While Macy's put up a strong 5 percent same-store sales gain last August, the company suggested sales would have been better by 1.5 percent if not for Irene.
Saks said the same. (It is difficult to walk in stilettos during 80-mile-per-hour wind gusts, I will tell you.)
Darden said consumers lost their appetite for 20 to 30 basis points of business during the quarter.
On the positive side, the obvious names benefited from consumer panic that led to a buying frenzy of food, batteries, plywood and gas.
Costco same stores sales in the U.S. last August increased 9 percent. Target said business was helped by 50 basis points.
While Home Depot, Lowe's and Wal-Mart do not report monthly sales, you only need to observe the current panic at these retail locations to come to the conclusion that Christmas has come early this year and Santa has changed his name to Sandy. The problem is next month we will be talking the effect of "sales pull forward."
And funny enough there are retailers that do not blame the weather. Last August, Limited same-store sales rose 11 percent. I'm trying, but not coming up with a hurricane connection there.

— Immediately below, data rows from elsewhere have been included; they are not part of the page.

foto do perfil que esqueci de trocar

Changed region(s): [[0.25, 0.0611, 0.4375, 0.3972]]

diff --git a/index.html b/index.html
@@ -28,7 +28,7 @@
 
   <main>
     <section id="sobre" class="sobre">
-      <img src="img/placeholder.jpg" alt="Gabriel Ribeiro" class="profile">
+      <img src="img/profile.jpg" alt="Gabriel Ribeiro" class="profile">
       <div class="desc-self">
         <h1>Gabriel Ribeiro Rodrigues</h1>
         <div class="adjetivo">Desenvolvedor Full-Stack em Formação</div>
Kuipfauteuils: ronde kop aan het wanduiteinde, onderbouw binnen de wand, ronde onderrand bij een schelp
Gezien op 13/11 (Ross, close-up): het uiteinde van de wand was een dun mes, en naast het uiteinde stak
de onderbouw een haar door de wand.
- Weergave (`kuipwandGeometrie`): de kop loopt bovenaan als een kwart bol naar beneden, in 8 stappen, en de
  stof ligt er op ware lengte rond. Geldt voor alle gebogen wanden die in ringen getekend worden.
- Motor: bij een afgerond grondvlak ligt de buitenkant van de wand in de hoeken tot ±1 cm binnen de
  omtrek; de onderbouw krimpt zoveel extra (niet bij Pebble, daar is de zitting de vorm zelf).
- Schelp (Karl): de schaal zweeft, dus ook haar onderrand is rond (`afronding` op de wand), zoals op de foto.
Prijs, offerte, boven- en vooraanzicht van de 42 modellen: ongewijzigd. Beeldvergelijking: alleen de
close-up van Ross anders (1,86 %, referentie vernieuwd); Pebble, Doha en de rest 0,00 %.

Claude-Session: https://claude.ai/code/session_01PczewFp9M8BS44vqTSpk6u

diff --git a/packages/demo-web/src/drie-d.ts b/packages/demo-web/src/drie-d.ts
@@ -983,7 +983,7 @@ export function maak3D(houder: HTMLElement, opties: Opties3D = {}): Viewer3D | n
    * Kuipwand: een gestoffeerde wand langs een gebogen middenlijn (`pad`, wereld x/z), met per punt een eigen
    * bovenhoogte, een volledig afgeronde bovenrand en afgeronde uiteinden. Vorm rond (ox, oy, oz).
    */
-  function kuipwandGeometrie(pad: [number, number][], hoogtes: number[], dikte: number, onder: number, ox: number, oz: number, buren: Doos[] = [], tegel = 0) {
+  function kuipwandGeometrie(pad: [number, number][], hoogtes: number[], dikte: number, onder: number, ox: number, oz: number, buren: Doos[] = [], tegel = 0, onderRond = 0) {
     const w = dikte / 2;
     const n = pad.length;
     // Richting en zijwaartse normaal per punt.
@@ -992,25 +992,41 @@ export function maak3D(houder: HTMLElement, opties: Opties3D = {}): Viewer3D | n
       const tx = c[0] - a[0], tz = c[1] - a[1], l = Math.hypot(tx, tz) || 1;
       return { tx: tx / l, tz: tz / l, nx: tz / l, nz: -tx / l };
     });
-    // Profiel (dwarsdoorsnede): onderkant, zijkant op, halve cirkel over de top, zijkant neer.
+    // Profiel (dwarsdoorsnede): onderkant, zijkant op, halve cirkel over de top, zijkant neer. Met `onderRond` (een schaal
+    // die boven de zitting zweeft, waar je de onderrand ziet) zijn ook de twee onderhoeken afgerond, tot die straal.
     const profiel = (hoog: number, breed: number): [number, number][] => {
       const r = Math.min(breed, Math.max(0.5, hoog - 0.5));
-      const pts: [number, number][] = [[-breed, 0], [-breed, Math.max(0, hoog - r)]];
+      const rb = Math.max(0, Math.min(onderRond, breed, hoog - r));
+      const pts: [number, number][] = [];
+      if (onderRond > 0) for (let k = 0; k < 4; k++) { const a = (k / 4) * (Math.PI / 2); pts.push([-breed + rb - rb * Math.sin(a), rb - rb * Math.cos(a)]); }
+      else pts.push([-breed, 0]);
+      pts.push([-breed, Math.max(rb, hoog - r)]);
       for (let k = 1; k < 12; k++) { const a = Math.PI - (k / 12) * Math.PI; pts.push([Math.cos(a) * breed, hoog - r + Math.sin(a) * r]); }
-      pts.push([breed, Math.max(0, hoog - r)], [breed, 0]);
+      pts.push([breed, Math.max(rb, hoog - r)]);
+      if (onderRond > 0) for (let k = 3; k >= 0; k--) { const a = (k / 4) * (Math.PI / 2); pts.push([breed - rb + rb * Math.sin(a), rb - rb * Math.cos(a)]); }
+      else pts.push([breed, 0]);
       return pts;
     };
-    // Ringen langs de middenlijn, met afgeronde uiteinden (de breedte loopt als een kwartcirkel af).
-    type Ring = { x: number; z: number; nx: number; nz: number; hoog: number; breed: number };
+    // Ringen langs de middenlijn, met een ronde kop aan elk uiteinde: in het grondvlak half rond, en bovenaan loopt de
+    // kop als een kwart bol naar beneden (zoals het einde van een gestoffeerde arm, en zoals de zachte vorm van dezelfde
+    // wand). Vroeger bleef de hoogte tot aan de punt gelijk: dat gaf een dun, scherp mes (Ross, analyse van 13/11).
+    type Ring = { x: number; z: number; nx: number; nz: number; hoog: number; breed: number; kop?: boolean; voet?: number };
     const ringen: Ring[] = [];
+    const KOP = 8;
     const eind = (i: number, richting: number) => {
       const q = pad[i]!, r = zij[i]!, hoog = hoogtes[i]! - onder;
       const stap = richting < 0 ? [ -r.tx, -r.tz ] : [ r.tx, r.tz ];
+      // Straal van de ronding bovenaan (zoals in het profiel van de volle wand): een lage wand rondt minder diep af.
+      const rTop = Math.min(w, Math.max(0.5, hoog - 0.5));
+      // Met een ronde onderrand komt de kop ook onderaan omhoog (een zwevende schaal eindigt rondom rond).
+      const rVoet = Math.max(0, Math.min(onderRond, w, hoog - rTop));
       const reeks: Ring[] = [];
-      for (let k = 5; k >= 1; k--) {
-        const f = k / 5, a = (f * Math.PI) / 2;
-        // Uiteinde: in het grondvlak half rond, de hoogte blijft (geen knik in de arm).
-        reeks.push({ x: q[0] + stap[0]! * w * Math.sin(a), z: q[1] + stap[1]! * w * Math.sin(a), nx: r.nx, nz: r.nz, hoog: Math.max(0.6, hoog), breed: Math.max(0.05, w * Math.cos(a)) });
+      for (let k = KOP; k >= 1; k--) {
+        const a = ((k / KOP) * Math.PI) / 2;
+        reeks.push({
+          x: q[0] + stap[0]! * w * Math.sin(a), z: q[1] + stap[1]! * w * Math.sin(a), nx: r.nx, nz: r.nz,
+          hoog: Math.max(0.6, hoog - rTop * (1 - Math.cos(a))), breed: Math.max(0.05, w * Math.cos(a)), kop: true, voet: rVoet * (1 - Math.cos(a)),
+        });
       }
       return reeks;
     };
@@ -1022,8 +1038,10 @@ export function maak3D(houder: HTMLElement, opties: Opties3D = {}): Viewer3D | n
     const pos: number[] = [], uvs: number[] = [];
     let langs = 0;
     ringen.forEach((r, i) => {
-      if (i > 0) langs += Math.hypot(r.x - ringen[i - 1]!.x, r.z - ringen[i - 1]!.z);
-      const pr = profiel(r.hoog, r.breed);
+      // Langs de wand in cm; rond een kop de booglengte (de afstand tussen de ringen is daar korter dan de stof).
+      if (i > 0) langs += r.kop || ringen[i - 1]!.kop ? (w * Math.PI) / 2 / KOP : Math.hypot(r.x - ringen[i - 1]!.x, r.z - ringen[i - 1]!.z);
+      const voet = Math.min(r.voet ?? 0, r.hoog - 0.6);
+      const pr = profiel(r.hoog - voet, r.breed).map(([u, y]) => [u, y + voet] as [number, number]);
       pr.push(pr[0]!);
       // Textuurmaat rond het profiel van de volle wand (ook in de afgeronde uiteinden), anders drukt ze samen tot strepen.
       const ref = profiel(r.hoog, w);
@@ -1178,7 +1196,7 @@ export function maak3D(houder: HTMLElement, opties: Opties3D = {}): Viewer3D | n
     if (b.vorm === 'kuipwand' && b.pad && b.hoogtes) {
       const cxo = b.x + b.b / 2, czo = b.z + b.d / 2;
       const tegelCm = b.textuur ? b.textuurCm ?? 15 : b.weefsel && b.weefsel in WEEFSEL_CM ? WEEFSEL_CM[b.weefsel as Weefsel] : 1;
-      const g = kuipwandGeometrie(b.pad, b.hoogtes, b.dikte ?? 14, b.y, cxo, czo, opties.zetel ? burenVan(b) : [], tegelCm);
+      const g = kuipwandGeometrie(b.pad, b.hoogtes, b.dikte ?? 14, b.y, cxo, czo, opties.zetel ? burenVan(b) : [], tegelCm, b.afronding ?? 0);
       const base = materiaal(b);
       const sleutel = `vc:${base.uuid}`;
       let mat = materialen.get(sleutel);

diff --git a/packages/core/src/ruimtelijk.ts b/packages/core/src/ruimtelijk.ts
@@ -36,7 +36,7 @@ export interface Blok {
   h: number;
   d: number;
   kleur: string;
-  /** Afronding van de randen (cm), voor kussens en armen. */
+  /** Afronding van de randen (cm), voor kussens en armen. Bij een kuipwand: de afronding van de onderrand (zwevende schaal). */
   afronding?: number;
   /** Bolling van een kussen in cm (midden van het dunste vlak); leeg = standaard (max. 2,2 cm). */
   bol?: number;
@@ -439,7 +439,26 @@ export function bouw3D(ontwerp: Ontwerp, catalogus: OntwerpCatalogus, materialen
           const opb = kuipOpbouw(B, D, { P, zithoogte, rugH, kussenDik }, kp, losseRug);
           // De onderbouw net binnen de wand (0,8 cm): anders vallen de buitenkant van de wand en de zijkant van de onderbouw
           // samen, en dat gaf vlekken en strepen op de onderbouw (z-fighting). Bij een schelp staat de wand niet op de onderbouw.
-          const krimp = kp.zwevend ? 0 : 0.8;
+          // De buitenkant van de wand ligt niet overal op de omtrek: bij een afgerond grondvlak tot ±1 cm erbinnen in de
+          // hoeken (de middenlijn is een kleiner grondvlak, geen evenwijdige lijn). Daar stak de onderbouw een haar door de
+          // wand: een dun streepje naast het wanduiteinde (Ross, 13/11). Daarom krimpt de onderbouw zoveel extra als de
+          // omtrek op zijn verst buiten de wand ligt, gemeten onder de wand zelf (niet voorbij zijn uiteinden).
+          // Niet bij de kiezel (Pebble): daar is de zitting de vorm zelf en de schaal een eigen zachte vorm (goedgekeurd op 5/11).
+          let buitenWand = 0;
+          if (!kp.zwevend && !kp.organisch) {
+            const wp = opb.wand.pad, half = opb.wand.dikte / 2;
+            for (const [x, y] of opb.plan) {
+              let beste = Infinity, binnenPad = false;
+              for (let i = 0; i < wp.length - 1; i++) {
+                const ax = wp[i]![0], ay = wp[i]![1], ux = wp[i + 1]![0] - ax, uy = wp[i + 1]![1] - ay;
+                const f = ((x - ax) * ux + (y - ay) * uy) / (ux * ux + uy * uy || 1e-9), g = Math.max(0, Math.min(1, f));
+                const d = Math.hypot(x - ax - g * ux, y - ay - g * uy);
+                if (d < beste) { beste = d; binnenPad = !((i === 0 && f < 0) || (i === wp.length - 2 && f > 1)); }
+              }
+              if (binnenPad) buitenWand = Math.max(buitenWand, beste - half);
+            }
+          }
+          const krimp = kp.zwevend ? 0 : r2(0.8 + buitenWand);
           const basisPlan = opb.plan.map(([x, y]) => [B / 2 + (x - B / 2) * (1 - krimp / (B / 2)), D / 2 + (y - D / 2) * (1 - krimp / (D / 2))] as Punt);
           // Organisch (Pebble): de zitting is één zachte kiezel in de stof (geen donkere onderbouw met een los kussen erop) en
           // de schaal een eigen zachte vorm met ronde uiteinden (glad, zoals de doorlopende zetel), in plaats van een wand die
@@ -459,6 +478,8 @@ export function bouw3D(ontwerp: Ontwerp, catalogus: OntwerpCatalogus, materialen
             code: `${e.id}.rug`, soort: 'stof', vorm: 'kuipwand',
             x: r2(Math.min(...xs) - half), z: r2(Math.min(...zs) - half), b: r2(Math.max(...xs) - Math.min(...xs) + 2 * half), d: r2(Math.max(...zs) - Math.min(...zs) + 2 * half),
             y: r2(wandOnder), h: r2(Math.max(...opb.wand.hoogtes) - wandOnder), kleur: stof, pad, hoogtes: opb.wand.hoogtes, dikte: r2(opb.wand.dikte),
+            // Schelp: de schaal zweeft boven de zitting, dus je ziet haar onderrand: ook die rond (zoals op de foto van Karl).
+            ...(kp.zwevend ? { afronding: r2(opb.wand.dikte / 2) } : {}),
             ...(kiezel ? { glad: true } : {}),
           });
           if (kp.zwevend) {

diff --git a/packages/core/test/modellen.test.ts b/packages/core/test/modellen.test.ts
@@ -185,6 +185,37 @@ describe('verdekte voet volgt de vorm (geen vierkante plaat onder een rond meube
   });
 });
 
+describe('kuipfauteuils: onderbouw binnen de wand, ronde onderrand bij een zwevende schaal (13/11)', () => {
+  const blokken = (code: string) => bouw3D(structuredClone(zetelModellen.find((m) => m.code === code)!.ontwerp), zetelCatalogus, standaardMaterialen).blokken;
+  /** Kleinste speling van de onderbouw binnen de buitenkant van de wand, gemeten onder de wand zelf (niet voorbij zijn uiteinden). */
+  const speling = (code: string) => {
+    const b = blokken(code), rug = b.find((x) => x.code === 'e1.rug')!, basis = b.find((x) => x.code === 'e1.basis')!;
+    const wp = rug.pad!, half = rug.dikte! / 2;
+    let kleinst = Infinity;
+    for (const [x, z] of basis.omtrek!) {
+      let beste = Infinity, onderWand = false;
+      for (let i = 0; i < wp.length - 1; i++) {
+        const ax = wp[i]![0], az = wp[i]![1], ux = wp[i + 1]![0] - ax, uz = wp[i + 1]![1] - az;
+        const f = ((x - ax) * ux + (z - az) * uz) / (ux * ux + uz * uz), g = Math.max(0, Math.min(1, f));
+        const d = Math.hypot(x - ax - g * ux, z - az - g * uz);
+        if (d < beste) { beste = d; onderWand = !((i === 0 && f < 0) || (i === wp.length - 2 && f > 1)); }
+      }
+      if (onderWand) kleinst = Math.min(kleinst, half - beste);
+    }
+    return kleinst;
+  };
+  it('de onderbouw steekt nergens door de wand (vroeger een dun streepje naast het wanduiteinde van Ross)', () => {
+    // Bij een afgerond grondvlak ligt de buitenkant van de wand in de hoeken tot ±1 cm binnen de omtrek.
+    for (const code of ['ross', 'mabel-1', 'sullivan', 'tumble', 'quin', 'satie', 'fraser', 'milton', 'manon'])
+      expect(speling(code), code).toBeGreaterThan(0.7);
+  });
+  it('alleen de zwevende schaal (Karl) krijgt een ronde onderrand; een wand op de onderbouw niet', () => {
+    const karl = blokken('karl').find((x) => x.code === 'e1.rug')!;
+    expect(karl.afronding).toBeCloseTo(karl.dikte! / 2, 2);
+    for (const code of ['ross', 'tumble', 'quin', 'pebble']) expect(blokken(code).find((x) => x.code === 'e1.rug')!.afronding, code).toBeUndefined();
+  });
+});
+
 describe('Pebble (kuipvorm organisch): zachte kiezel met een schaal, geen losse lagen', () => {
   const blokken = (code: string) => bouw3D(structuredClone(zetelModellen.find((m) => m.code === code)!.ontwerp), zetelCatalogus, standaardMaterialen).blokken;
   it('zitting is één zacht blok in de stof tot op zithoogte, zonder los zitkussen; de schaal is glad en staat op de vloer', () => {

Unfortunately, all this rain will not grow a money tree for consumers. In fact, all this stockpiling may just pull away dollars from later discretionary purchases.
Stacey Widlitz is the President of SW Retail Advisors Inc. She has worked at UBS, SG Cowen, Fulcrum Partners and in 2005 was one of three analysts to launch the Research Department at Pali Capital, where she covered Retail and Home Video for 5 years. Follow Stacey on Twitter @StaceyRetail.
Disclosure: Widlitz owns shares of Limited.